Closing on the house refers to “closed escrow”: the buyer has satisfied all the conditions of the purchase contract to the satisfaction of the seller, allowing for the recording of the deed to the property in the buyer’s name. The period is called being “Clear to Close.” The paperwork is typically facilitated by a Settlement Agent, and your real estate agent should be able to recommend one for you. Expect to spend at least an hour, sometimes up to three, completing the contract for sale. The title paperwork on your house will be examined, and then a lengthy contract will be signed. Finally, you will receive a check for the payment of your house, minus the closing costs, if applicable.

There are a few things to remember before transferring the home title deed. Remember to have the utilities removed from your name. Schedule a final gas, electric, and water reading, as well as any “big pickup” of trash before the closing date. Make sure that you’ve taken care of changing your homeowners’ insurance. If you took out extra insurance during the selling process (to protect against having the home shown, and damages that may have happened in that process), speak with your insurance agent about removing that extra bit. If you are part of a homeowners association, you may need to stop the payment of dues and make the HOA board aware of the new homeowners. But – congratulations! You’ve sold your home.

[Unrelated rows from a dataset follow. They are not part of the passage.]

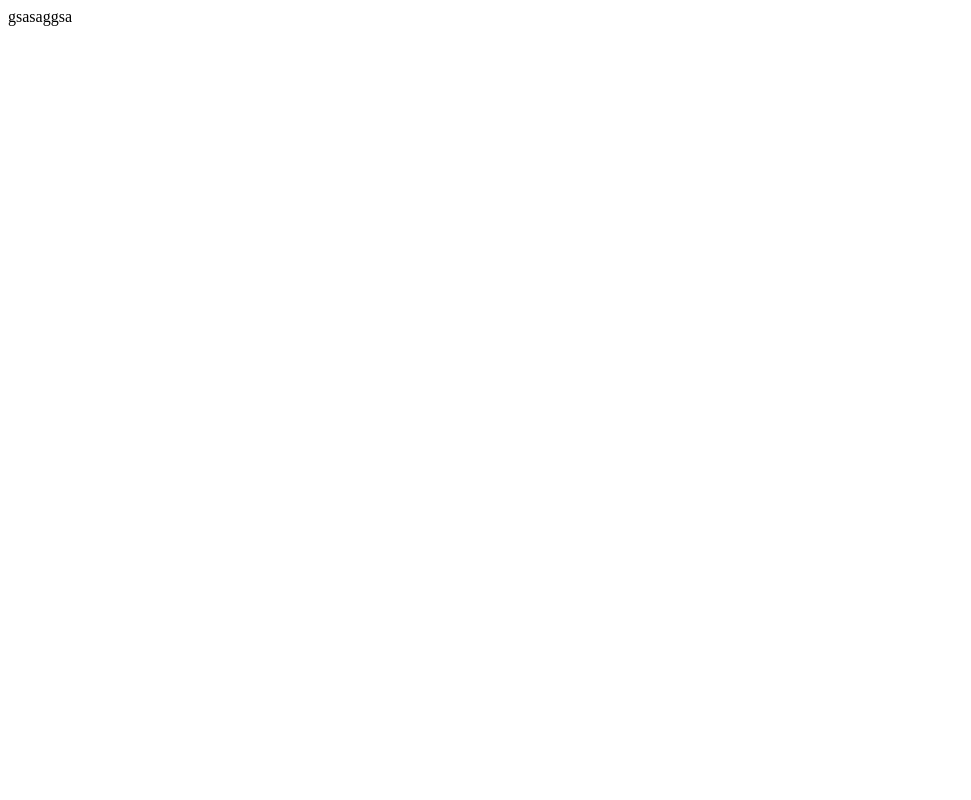
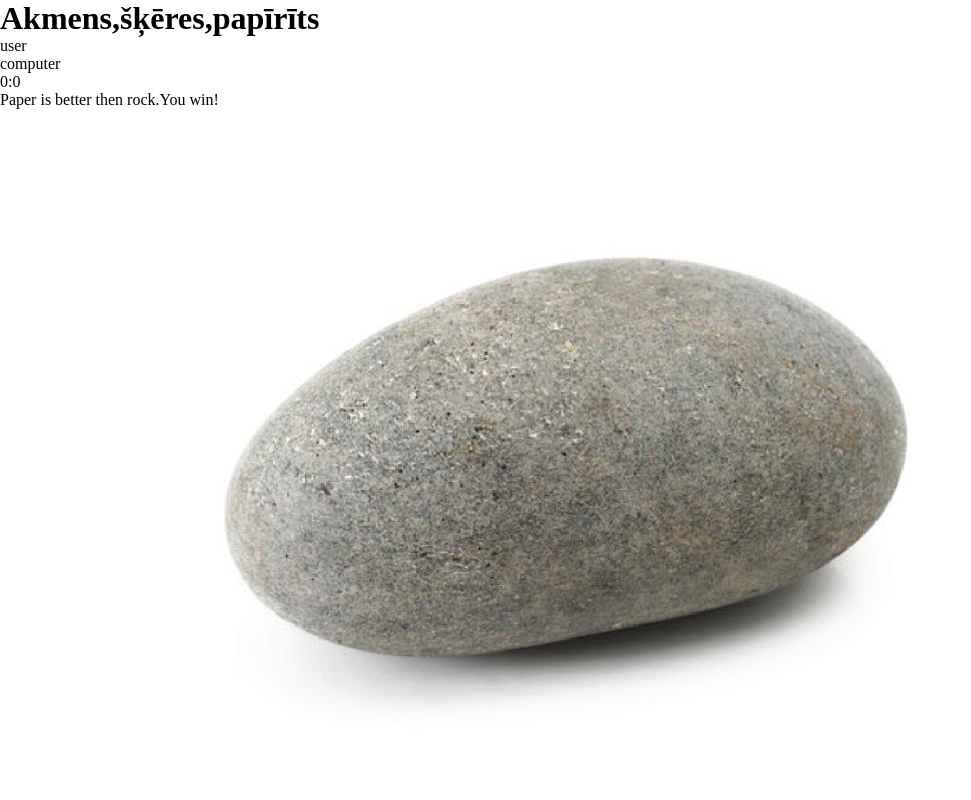
Before and after one commit to pelmenits/Akmens-skeres-papirits, a plain HTML site: page index.html in a window 1280 px wide. Shown: the top 800 px of the page, without its empty margins (0-971 px from the left). Drawn offline with Linux system fonts and the light colour scheme.

Commit message:
pievienoju bildes un css/html failu

```diff
--- /dev/null
+++ b/index.css
@@ -0,0 +1,5 @@
+* {
+    margin:0;
+    padding:0;
+    box-sizing:border-box;
+}
--- a/index.html
+++ b/index.html
@@ -1 +1,36 @@
-gsasaggsa
+<!DOCTYPE html>
+<html>
+    <head>
+        <meta charset= "utf-8">
+        <title>Akmens,šķēres,papīrīts</title>
+        <link rel="stylesheet" href="index.css">
+    </head>
+    <body>
+        <header>
+        <h1>Akmens,šķēres,papīrīts</h1>
+        </header>
+        <div class="score-board">
+            <div id="user-label" class="badge">user</div>
+            <div id="computer-label" class="badge">computer</div>
+            <span id="user-score">0</span>:<span id="computer-score">0</span>
+        </div>
+
+        <div class="result">
+            <p>Paper is better then rock.You win!</p>
+        </div>
+
+        <div class="choices">
+            <div class="choice" id="r">
+                <img src="rock.jpg"alt="">
+            </div>
+            <div class="choice" id="p">
+                <img src="paper.jpg"alt="">
+            </div>
+            <div class="choice" id="s">
+                <img src="scissors.jpg"alt="">
+            </div>
+        </div>
+
+        <p id="action-message">Make your move</p>
+    </body>
+</html>
```
Also changed, not shown: paper.jpg (added), rock.jpg (added), scissors.jpg (added).
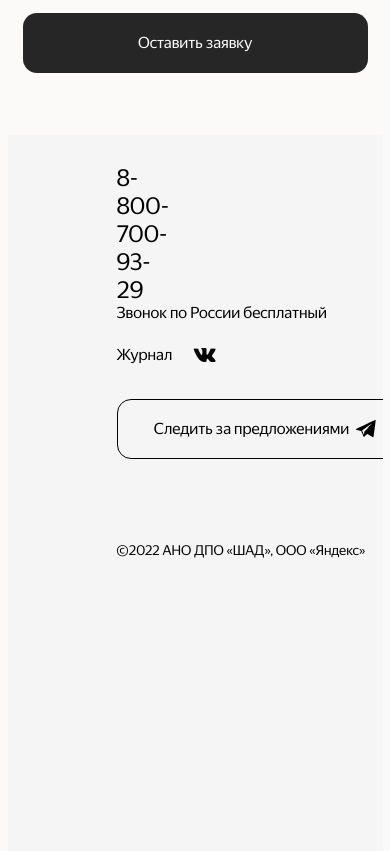
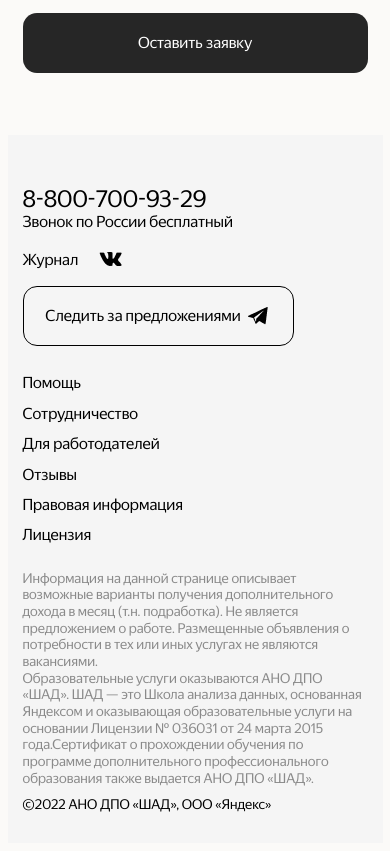
Before and after one commit to NurgaleevaDi/hr-landing, a React (Create React App) app: page / in a window 390 px wide. Shown: the part 8180-9031 px from the top of the page. Built offline with nearby package versions, Linux system fonts and the light colour scheme; no server answers.

Commit message:
footer mobile

```diff
--- a/src/components/Footer/Footer.css
+++ b/src/components/Footer/Footer.css
@@ -124,3 +124,62 @@
   text-decoration-line: none;
   color: black;
 }
+
+@media screen and (max-width: 460px) {
+  .footer {
+    padding: 50px 15px 30px 15px;
+  }
+
+  .footer__container-first {
+    flex-direction: column;
+    margin-bottom: 25px;
+  }
+
+  .footer__contacts {
+    margin-bottom: 14px;
+  }
+
+  .footer__tel {
+    margin: 0;
+  }
+
+  .footer__tel-text {
+    margin-bottom: 16px;
+  }
+
+  .footer__container-second {
+    display: flex;
+    flex-direction: column;
+  }
+
+  .footer__contacts-list {
+    margin: 0;
+    margin-bottom: 15px;
+  }
+
+  .footer__button {
+    min-height: 60px;
+    min-width: 271px;
+    padding: 0;
+    margin-bottom: 14px;
+  }
+
+  .footer__nav {
+    display: flex;
+    flex-direction: column;
+  }
+
+  .footer__nav-link:last-child {
+    margin-bottom: 0;
+  }
+
+  .footer__legal-text {
+    font-size: 14px;
+  }
+
+  .footer__copyright {
+    font-size: 14px;
+    margin-top: 10px;
+  }
+
+}
--- a/src/components/Footer/Footer.js
+++ b/src/components/Footer/Footer.js
@@ -19,6 +19,10 @@ function Footer() {
               </a>
             </li>
           </ul>
+          <button type="button" className="footer__button">
+          <a className="link" href="https://t.me/practicum_experts">Следить за предложениями</a>
+          <img src={tg} className="footer__tg-icon" alt="Телеграмм"/>
+        </button>
         </div>
         <ul className='footer__nav list'>
           <li className='footer__nav-link'><a className='link' href="https://yandex.ru/support/praktikum/feedback.html" target="_blank" rel="noreferrer">Помощь</a></li>
@@ -30,11 +34,7 @@ function Footer() {
         </ul>
       </div>
       <div className='footer__container-second'>
-        <button type="button" className="footer__button">
-          <a className="link" href="https://t.me/practicum_experts">Следить за предложениями</a>
-          <img src={tg} className="footer__tg-icon" alt="Телеграмм"/>
-        </button>
-        <p className='footer__copyright'>&copy;2022 АНО ДПО «ШАД», ООО «Яндекс»</p>
+
         <div className='footer__legal-info'>
           <p className='footer__legal-text'>Информация на данной странице описывает возможные варианты получения
             дополнительного дохода в месяц (т.н. подработка). Не является предложением о работе.
@@ -44,6 +44,7 @@ function Footer() {
             от 24 марта 2015 года.Сертификат о прохождении обучения по программе дополнительного
             профессионального образования также выдается АНО ДПО «ШАД».</p>
         </div>
+        <p className='footer__copyright'>&copy;2022 АНО ДПО «ШАД», ООО «Яндекс»</p>
       </div>
     </footer>
   );
```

This information is provided courtesy of The Eastside Real Estate Team. Keep us in mind for all your real estate needs. Call us today at 425-200-4093.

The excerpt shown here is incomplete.